Data records:

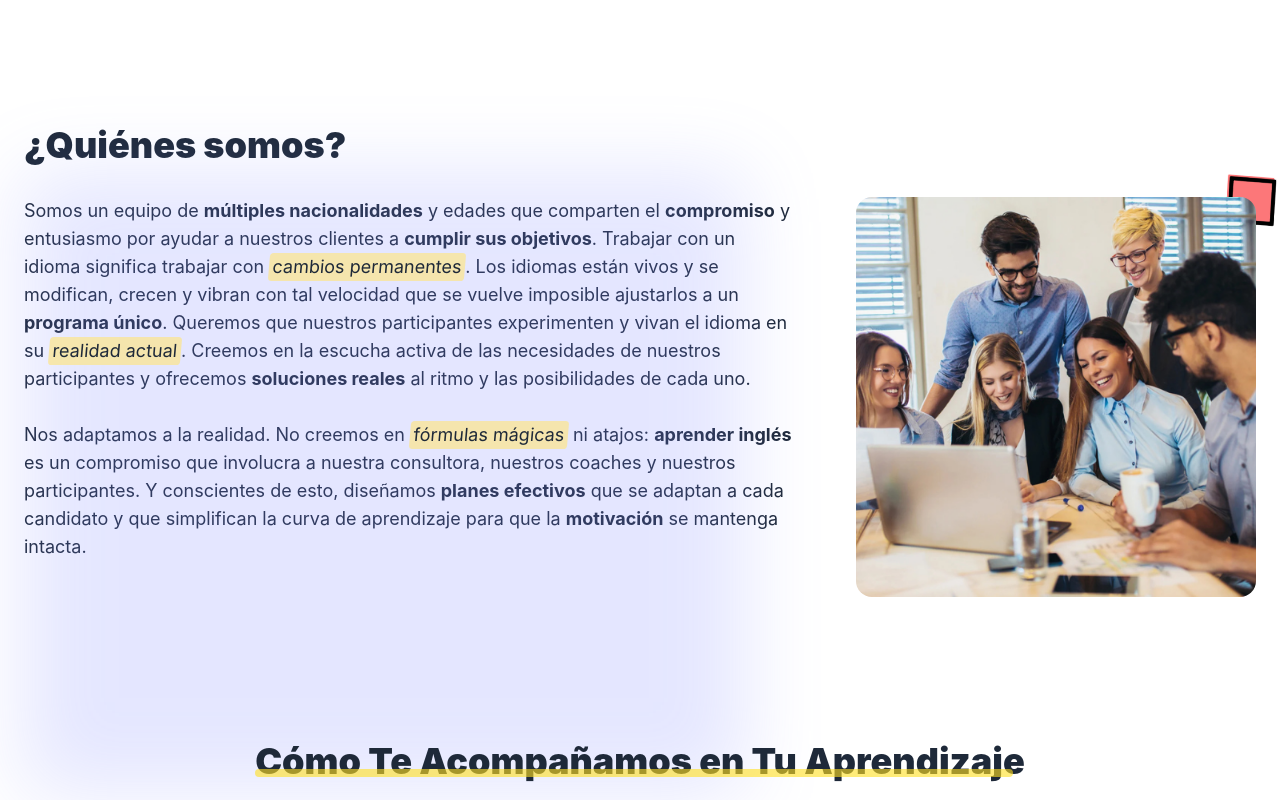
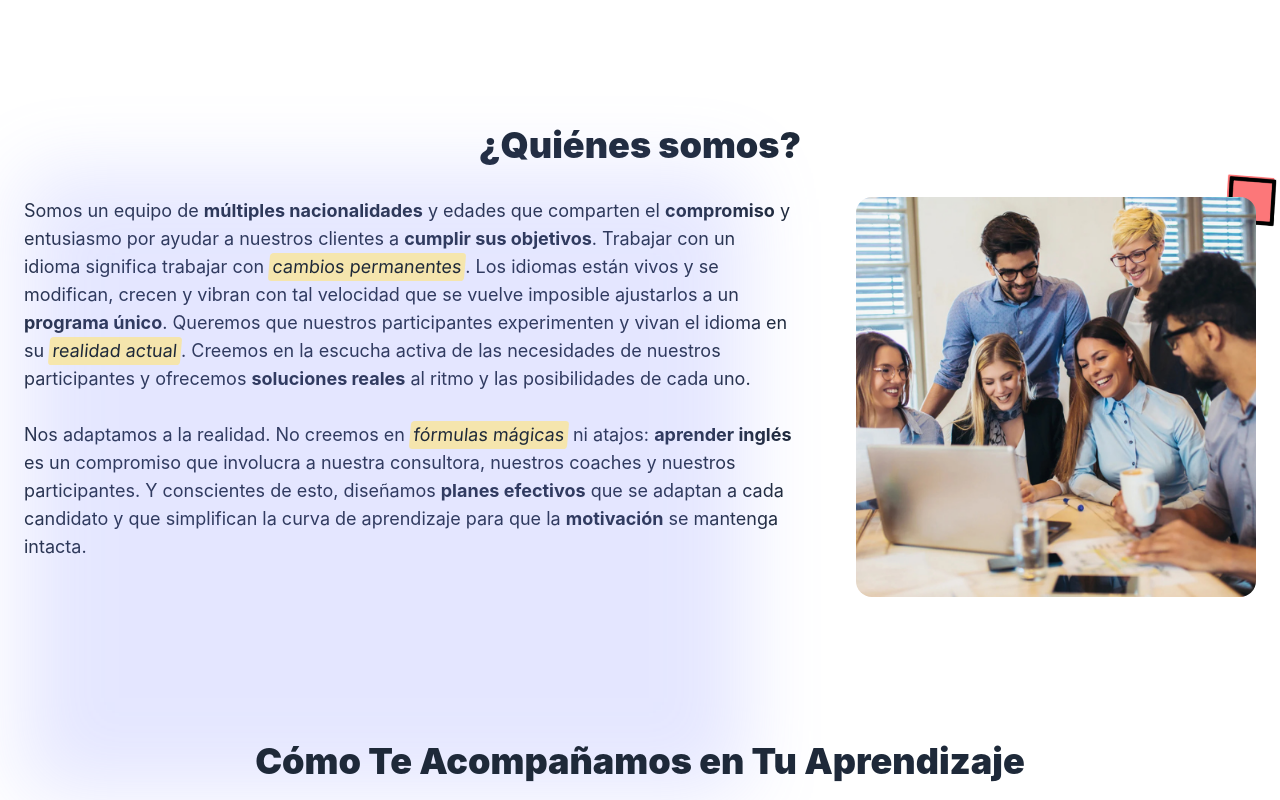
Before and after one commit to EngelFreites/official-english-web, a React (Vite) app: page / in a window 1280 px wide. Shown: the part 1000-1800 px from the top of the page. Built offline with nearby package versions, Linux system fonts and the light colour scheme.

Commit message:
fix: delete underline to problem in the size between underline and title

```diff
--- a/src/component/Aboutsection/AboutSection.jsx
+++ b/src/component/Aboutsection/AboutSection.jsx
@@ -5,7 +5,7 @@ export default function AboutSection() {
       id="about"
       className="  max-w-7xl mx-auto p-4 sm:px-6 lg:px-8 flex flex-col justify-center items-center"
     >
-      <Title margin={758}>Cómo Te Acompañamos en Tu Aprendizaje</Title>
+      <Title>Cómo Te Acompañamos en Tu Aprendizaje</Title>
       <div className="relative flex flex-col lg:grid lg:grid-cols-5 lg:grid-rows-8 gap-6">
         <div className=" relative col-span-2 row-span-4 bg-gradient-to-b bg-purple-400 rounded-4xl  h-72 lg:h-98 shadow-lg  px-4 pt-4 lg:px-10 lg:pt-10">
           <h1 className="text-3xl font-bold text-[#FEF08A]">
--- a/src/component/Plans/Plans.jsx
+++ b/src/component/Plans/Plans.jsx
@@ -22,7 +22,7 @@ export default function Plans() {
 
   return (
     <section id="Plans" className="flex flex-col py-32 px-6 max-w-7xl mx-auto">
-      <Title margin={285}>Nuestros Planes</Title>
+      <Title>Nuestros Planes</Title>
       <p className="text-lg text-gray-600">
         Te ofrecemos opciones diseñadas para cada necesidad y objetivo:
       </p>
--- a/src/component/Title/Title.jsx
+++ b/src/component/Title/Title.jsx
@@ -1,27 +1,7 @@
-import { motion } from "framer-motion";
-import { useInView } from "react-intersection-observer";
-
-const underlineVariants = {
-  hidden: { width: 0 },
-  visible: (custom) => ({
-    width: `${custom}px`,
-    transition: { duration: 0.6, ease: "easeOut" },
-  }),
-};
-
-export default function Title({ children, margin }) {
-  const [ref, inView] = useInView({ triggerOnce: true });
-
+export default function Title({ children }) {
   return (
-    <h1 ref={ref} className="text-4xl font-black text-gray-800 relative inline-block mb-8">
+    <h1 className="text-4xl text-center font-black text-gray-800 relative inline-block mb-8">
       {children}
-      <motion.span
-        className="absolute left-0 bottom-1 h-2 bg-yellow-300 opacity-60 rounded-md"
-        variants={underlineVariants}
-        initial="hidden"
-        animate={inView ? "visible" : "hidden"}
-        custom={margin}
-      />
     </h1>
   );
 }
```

* * *

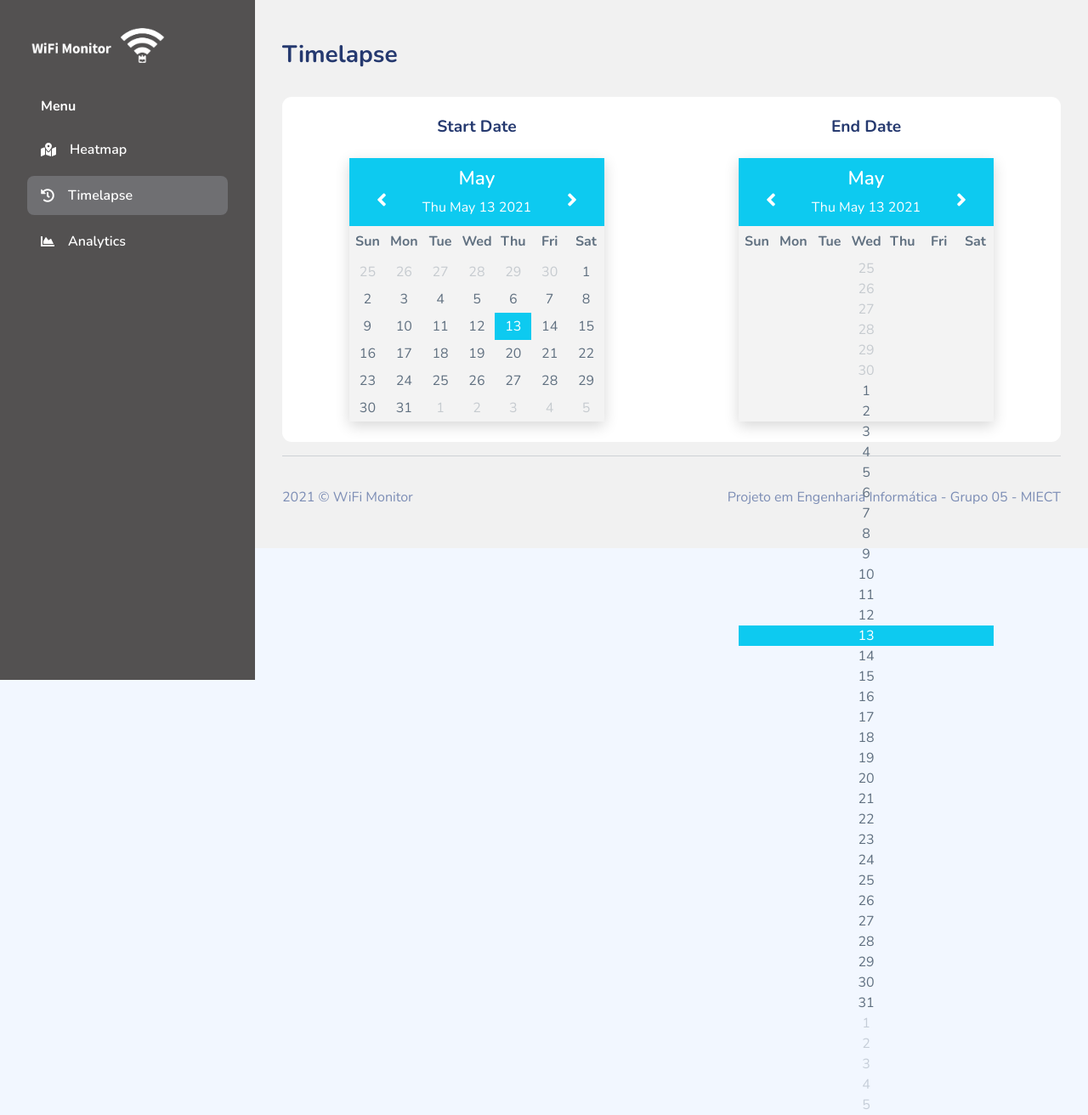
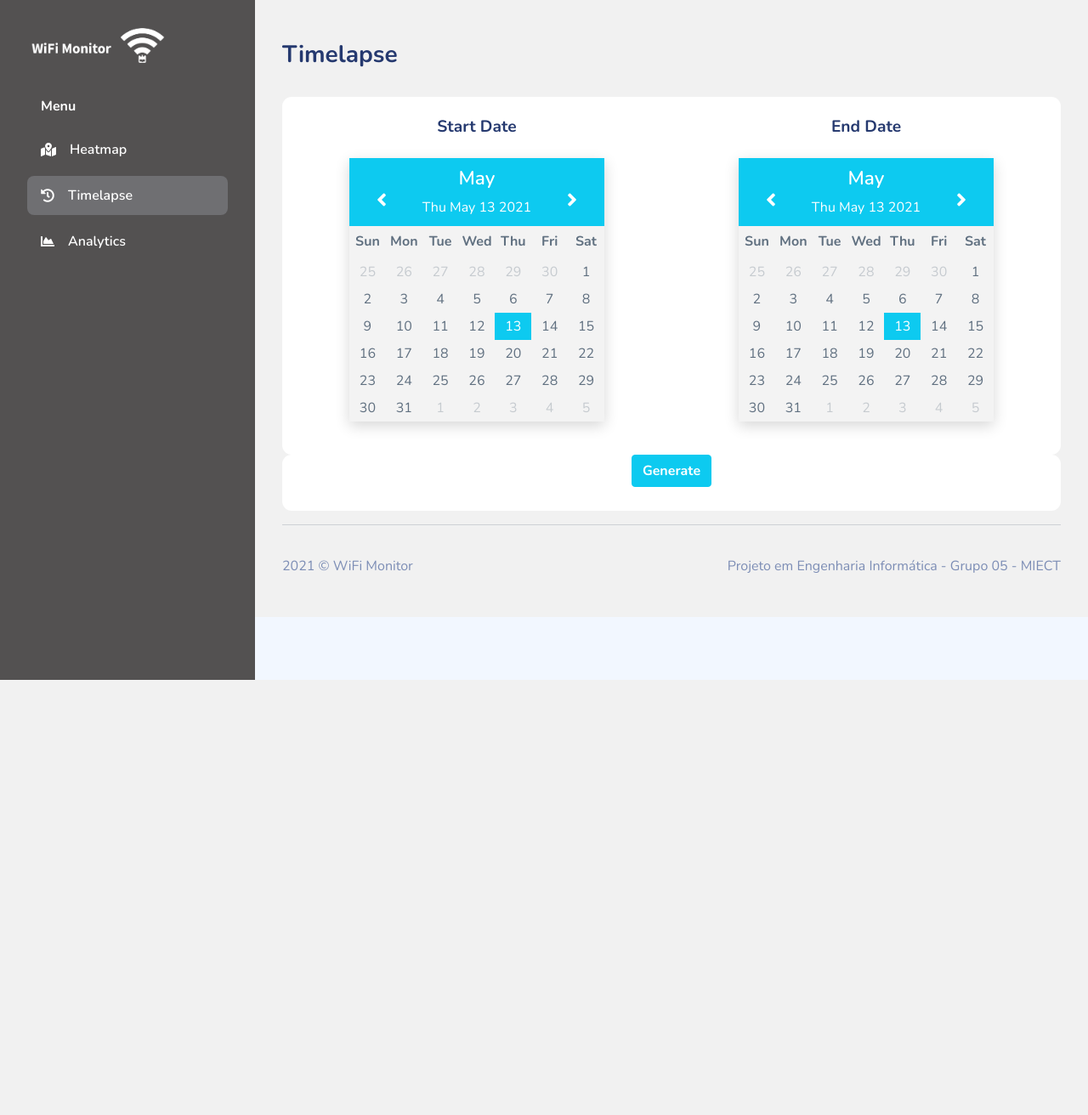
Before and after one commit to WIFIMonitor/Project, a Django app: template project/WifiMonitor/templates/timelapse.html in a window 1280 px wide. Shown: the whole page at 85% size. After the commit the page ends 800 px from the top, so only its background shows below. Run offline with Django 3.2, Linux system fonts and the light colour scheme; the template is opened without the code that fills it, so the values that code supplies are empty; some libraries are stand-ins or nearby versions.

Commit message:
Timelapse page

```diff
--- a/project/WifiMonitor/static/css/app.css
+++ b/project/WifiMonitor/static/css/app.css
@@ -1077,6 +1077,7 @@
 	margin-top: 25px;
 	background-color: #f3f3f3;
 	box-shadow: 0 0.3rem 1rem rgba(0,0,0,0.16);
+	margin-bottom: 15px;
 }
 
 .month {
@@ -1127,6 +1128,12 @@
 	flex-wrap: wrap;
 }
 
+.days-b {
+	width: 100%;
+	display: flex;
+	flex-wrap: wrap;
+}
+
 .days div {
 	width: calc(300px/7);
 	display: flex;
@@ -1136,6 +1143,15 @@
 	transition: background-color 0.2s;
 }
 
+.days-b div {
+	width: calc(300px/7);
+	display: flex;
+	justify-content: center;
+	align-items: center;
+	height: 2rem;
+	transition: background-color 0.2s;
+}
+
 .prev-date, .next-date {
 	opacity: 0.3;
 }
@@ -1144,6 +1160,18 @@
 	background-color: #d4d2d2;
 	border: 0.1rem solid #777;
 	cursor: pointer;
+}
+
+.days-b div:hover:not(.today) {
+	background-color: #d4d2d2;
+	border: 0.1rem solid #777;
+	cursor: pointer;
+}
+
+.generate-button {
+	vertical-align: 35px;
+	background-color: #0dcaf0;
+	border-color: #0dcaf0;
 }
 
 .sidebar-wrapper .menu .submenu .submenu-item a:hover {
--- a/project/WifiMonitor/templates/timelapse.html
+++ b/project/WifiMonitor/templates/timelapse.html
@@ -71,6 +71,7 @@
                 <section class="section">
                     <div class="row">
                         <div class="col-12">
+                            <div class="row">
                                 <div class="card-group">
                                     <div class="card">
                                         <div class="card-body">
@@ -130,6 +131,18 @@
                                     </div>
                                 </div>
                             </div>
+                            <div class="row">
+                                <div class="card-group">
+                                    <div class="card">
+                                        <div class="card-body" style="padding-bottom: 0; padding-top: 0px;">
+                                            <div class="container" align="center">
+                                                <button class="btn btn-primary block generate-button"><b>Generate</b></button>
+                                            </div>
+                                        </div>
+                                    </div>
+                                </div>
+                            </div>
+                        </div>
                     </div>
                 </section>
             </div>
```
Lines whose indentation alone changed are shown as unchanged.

Action item: Give the number of lines above that hold the word "text", and nothing more.

Exercise output: 4